Go over the listing below line by line, and return each one holding the string "primary".
-*-
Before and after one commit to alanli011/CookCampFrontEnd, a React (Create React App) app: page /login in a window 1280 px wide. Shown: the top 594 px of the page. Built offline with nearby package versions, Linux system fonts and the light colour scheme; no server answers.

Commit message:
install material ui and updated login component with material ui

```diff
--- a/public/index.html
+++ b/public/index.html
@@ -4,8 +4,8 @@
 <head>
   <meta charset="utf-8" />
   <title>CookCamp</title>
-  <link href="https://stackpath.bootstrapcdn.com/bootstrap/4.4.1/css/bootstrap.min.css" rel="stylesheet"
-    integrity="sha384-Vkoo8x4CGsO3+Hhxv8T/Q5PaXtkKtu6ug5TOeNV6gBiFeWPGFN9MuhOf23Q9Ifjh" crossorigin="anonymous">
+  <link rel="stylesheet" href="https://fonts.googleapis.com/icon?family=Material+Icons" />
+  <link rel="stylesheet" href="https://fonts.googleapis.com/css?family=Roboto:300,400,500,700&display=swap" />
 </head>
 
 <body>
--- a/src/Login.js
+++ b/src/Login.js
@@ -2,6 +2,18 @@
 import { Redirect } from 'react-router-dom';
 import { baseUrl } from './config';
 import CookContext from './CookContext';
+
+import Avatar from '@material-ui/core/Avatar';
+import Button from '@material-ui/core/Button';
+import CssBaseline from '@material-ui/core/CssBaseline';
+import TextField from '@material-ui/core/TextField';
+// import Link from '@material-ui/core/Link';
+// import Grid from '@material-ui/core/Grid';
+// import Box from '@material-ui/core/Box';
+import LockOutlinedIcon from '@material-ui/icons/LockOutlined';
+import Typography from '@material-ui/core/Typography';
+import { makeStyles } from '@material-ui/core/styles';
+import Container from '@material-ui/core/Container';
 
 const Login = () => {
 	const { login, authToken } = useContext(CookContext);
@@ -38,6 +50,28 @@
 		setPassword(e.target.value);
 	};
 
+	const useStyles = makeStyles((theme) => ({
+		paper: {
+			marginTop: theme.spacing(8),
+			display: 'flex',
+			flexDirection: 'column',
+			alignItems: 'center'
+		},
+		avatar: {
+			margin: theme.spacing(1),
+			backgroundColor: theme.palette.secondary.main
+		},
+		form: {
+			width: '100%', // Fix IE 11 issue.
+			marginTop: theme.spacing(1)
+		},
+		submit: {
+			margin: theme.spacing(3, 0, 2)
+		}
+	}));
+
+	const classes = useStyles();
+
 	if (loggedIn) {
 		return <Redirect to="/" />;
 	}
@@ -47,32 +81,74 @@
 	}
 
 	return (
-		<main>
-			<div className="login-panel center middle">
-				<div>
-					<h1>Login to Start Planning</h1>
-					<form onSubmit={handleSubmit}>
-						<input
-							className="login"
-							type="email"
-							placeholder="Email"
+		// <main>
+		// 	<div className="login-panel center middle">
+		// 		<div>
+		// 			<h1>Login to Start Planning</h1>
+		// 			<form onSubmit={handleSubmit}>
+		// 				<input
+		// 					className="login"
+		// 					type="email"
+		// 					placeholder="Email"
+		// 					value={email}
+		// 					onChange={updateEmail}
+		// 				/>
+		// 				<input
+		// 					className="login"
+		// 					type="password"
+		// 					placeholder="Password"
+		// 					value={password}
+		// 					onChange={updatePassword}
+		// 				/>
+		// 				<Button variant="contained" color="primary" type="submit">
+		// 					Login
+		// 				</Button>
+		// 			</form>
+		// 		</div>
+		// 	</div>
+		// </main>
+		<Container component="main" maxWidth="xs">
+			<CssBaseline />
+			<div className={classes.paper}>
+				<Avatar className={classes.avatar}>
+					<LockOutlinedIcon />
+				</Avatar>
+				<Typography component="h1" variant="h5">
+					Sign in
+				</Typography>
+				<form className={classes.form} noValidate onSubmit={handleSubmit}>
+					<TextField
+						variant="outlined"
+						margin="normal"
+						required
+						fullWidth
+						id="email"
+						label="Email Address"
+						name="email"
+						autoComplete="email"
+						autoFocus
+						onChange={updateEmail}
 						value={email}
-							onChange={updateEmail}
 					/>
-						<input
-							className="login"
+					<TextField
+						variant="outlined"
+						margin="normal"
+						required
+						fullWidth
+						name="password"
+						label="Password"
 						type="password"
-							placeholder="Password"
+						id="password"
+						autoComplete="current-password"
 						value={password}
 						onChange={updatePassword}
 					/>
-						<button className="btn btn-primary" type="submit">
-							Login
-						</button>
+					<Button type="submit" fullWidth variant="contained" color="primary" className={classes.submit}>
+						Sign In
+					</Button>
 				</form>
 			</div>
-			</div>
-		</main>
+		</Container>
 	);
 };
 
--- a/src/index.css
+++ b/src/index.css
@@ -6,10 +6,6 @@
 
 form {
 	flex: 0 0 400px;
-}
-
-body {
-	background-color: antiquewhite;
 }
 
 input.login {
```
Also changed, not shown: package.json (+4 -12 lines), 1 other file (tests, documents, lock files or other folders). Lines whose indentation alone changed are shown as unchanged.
-*-
> **ANSWER BOX**
+		// 				<Button variant="contained" color="primary" type="submit">
-						<button className="btn btn-primary" type="submit">
+					<Button type="submit" fullWidth variant="contained" color="primary" className={classes.submit}>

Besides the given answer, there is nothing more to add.